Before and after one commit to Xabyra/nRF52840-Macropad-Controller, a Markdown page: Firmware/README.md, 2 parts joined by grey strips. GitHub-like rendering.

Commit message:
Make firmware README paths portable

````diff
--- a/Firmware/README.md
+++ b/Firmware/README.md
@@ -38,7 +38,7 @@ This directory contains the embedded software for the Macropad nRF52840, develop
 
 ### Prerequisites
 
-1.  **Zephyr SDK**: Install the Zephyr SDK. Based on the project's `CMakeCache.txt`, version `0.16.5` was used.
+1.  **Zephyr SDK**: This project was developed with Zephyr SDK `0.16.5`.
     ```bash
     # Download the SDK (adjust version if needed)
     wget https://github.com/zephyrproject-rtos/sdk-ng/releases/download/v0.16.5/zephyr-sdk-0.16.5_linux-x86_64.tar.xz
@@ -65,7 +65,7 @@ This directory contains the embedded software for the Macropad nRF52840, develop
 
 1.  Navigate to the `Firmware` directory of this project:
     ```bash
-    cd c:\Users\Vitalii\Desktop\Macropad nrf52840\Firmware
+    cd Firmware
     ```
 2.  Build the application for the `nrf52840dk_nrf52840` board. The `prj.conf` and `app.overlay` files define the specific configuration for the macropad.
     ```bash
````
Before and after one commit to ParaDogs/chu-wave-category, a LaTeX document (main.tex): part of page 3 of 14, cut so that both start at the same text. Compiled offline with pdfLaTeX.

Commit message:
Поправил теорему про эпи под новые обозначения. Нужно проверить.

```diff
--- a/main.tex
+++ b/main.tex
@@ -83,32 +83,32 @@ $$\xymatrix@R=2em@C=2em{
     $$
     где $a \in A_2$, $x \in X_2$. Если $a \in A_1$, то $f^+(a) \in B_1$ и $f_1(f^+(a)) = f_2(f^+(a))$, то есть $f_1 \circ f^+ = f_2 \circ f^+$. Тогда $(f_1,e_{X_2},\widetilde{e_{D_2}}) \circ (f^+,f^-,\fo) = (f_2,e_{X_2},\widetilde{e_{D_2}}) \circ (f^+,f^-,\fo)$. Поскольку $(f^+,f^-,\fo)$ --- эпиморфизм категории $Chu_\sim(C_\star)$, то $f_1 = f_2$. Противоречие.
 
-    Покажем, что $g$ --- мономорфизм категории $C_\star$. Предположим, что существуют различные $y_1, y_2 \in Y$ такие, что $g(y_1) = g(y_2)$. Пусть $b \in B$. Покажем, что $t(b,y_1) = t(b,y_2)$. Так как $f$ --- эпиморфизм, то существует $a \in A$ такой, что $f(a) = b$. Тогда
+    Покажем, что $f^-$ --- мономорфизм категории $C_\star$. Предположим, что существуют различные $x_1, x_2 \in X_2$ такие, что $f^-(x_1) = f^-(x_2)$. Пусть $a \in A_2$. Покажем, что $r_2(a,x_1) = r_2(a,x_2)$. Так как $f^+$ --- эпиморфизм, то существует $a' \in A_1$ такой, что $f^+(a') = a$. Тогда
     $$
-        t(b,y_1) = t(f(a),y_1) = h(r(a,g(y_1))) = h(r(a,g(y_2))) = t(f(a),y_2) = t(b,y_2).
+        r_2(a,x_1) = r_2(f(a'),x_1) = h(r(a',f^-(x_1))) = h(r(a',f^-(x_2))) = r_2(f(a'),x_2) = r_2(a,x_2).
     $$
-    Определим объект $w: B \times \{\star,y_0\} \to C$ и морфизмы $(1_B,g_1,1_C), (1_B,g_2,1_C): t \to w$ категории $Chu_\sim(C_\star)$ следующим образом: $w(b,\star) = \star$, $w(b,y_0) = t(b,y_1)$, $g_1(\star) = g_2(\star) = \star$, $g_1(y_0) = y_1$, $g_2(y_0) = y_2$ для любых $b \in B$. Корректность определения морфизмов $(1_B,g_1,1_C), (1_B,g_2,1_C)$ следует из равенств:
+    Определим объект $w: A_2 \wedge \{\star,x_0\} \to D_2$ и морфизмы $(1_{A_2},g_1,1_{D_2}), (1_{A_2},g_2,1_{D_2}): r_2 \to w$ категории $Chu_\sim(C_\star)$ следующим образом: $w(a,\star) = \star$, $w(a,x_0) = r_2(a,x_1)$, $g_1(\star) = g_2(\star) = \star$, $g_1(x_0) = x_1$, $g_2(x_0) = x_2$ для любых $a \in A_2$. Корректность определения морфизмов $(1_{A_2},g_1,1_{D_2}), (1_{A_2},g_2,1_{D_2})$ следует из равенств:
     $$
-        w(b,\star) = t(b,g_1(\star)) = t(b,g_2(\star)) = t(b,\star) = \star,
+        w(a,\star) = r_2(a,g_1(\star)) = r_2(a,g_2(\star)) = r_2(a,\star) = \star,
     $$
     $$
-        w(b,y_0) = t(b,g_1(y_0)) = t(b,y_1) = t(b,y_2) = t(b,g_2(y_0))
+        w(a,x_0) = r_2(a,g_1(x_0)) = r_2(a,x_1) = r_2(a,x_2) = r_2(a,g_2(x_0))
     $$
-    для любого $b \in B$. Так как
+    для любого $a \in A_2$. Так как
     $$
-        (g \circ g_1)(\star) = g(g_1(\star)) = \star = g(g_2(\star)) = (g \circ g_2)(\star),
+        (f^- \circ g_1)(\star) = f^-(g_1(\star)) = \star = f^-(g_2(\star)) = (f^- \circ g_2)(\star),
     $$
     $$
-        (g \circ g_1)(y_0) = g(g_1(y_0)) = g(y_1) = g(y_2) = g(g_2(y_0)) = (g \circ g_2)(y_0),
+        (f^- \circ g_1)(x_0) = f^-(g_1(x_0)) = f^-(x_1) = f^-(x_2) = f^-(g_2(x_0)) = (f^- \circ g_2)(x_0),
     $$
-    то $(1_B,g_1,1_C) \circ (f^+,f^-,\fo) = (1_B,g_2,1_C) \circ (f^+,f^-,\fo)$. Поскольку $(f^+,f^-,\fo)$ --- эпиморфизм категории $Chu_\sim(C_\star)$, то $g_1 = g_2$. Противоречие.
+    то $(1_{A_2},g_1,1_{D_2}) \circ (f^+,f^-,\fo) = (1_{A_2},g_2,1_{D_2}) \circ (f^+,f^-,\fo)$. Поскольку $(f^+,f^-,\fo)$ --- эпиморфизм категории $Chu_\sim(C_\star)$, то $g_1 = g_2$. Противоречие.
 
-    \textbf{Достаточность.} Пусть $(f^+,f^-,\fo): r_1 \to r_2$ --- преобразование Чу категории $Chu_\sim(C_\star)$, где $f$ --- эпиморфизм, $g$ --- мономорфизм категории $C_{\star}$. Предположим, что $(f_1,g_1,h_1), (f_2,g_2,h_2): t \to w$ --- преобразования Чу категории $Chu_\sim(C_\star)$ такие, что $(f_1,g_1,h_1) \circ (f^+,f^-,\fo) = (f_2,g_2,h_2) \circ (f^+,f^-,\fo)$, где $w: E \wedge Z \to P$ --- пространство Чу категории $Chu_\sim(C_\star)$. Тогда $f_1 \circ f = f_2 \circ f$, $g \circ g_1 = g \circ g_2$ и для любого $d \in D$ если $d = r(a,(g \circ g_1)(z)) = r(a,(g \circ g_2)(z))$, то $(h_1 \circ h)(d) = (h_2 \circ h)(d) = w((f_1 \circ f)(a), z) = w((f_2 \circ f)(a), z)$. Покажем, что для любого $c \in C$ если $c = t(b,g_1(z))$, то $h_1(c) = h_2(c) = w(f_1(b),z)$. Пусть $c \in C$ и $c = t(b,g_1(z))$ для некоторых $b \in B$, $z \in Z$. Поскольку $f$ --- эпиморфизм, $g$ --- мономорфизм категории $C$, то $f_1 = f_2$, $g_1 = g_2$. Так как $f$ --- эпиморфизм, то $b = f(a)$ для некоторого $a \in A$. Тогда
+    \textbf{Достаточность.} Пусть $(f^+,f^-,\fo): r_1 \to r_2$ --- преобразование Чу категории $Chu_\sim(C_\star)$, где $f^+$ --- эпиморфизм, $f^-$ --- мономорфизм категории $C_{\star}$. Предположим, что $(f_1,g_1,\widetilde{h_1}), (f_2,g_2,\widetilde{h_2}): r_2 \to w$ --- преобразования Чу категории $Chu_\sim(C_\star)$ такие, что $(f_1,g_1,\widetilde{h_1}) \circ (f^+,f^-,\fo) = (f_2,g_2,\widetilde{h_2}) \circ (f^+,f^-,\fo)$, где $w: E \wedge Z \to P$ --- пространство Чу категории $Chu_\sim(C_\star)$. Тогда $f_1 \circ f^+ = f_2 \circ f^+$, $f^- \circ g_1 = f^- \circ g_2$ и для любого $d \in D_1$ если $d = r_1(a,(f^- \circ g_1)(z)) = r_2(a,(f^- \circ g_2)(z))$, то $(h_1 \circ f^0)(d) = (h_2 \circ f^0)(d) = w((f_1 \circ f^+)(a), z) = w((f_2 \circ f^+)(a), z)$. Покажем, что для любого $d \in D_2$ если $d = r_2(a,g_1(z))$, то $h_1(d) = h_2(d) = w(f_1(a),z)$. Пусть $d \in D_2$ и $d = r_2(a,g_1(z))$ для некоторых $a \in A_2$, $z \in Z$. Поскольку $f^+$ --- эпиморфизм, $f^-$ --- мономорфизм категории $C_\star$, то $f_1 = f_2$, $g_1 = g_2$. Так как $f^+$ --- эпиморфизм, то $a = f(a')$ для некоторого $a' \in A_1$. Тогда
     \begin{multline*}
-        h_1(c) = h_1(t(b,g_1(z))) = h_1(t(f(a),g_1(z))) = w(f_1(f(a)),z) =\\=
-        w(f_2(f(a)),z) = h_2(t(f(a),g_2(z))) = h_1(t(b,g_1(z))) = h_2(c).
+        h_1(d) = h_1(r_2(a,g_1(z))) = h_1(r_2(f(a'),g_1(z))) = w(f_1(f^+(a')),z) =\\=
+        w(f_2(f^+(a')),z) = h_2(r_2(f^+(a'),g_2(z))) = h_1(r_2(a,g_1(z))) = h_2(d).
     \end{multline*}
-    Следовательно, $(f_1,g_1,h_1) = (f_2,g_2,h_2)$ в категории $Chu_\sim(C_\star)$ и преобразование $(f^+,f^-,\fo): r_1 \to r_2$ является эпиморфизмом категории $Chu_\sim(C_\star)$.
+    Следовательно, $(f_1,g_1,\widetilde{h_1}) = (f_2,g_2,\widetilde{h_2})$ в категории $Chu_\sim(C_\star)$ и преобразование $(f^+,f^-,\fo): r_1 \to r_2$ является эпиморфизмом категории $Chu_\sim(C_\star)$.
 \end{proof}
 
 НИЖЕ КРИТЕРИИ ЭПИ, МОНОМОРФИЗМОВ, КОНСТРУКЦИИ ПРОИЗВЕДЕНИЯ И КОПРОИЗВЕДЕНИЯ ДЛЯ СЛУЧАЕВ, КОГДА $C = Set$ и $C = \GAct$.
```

TRY IT: Search the data above for "README" and copy every line where it turns up.

YOUR RESPONSE:
Before and after one commit to Xabyra/nRF52840-Macropad-Controller, a Markdown page: Firmware/README.md, 2 parts joined by grey strips. GitHub-like rendering.
Make firmware README paths portable
--- a/Firmware/README.md
+++ b/Firmware/README.md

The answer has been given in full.